The demand that you deny your own feelings launches you directly into an incoherent, intellectually indefensible world.  Everything becomes a reflex to deny, oppose, prevail.   Accede to this demand, accepting as true the opposite of what you deeply feel, and you cease to exist as an agent of your own heart.  You were hurt?  YOU WERE NOT! You are confused?   NO, YOU ARE NOT.  You feel misunderstood?   NO, YOU DO NOT.  In the end everything you feel is reframed to something else, all problems are yours alone and can only be resolved by pretending they’ll resolve themselves if you ignore them.  Does it make sense?  Who cares?  

To which an artistic, self-expressing fuck like me can only say “fuck that.”   It is no way to live.  You can do it short term, to weather some emergency, maybe, but as a long-term plan for love or friendship, it sucks its own crusty ass. 

What history remembers, and why

The incomparable Heather Cox Richardson, doing what she does best:

On October 8, 1871, dry conditions and strong winds drove deadly fires through the Midwest. The Peshtigo Fire in northeastern Wisconsin and parts of Michigan’s Upper Peninsula burned more than 1.2 million acres and 17 towns, claiming between 1,500 and 2,500 lives. The Great Chicago Fire burned 3.3 square miles of the city, destroying the wooden structures that made up the relatively new town, killed about 300 people, and left more than 100,000 people homeless.

The Peshtigo Fire is the deadliest wildfire in U.S. history.

The Chicago Fire is the one people remember.

The difference is in part because Chicago was a city, of course, easy for newspapers to cover, while the Pestigo fire killed people in lumber camps and small towns. But the Great Chicago Fire also told a political story that fit into an emerging narrative about the danger of organized labor.

It was not clear, coming out of the Civil War, how Republicans would stand with regard to workers. After all, the U.S. government had fought the war to protect the right of every man to enjoy the fruits of his own labor. But immediately after the war, workers had started organizing to demand adjustments to the wartime financial policies that favored men with money. By 1866 the Democratic Party had begun to listen to them, and leaders called for rewriting the terms of the Civil War debt, which had been generous to investors in the days when they were a risky investment. After the war, with the U.S. secure, the calculations changed, and Democrats charged that investors had gotten too good a deal.

Republicans were horrified at the idea of changing the terms of a debt already incurred, and added to the Fourteenth Amendment the clause saying, “The validity of the public debt of the United States, authorized by law, including debts incurred for payment of pensions and bounties for services in suppressing insurrection or rebellion, shall not be questioned.”

They were also concerned when more than 60,000 people came together in August 1866 to launch the National Labor Union, calling for the government to level the playing field between workers and their employers. They asked for an eight-hour day, an end to monopolies, and cooperation between Black and white workers. In 1867, in what was almost certainly a misquoted comment, stories spread that Republican lawmaker Benjamin Franklin Wade of Ohio had told an audience in Kansas that “property is not equally divided, and a more equal distribution of capital must be wrought out.”
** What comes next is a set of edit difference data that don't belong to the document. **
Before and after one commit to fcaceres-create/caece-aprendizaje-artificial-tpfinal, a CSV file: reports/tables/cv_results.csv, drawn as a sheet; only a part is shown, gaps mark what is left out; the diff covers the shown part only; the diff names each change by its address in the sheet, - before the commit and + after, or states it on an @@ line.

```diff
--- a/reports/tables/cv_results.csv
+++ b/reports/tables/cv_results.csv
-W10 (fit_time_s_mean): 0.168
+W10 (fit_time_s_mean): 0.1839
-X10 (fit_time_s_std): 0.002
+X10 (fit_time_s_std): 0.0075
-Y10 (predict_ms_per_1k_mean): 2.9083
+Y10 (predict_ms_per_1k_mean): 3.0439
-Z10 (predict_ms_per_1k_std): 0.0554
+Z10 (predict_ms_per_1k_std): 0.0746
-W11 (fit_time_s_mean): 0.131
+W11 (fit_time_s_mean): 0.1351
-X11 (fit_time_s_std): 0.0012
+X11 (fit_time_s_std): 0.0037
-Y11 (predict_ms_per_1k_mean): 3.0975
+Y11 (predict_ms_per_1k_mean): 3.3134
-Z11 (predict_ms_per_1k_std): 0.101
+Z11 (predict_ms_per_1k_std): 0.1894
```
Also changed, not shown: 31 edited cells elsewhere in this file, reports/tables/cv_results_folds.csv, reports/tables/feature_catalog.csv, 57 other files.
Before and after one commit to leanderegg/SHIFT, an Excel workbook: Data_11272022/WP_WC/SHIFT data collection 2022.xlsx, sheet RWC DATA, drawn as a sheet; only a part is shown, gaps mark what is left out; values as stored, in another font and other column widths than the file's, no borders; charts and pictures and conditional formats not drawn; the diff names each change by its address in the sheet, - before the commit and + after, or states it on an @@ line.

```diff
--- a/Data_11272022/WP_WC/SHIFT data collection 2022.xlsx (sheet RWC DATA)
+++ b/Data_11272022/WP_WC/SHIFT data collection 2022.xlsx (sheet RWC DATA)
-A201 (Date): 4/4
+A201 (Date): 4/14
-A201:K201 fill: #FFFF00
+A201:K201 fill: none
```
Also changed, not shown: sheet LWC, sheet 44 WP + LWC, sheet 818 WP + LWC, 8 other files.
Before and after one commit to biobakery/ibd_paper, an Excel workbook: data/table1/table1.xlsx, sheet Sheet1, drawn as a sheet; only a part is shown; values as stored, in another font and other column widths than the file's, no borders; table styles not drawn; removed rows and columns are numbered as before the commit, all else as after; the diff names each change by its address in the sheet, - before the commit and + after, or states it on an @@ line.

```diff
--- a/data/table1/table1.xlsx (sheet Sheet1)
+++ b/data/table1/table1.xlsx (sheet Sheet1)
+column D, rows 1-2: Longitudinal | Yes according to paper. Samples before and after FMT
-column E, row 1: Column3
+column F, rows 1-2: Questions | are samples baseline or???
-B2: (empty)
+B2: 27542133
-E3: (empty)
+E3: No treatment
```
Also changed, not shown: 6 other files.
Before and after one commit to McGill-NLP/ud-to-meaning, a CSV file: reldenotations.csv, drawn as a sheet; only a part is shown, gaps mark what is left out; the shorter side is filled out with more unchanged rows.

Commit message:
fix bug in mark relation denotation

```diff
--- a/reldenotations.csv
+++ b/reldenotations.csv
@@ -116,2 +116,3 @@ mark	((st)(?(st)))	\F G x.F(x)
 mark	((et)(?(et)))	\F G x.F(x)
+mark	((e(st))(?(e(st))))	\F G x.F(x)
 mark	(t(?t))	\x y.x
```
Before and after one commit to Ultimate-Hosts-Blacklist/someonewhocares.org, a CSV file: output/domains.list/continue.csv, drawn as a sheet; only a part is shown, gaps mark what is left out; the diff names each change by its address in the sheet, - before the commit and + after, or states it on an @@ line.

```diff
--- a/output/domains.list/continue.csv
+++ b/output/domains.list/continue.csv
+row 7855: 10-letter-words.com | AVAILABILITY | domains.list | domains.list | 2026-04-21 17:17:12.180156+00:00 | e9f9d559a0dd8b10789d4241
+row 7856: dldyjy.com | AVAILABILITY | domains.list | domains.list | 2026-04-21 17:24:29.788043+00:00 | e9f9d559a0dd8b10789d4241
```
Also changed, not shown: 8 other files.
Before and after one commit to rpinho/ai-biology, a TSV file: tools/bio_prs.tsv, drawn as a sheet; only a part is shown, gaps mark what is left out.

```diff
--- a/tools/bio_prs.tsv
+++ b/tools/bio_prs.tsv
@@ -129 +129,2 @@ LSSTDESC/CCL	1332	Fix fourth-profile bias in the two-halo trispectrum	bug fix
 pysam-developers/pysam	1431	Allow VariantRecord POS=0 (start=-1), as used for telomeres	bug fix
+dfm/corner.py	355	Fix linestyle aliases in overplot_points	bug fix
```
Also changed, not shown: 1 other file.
Love without right action

Love without right action is as useless as an expensive friendship card with a handwritten note expressing how important your love is.

Right action reassures those we love of our intentions. We take immediate steps when we see they’re hurt, to comfort them, to protect them.

Love that can’t listen patiently but jumps in to interrupt and object, defensive, deflecting, anticipating hurt, is not the kind of love that can heal anybody’s hurt.

You can declare your love with a torrent of heartfelt words, and with complete sincerity, but only love you demonstrate by compassionate action is worth more than an expensive Hallmark card and an impressively pricey token made of gold.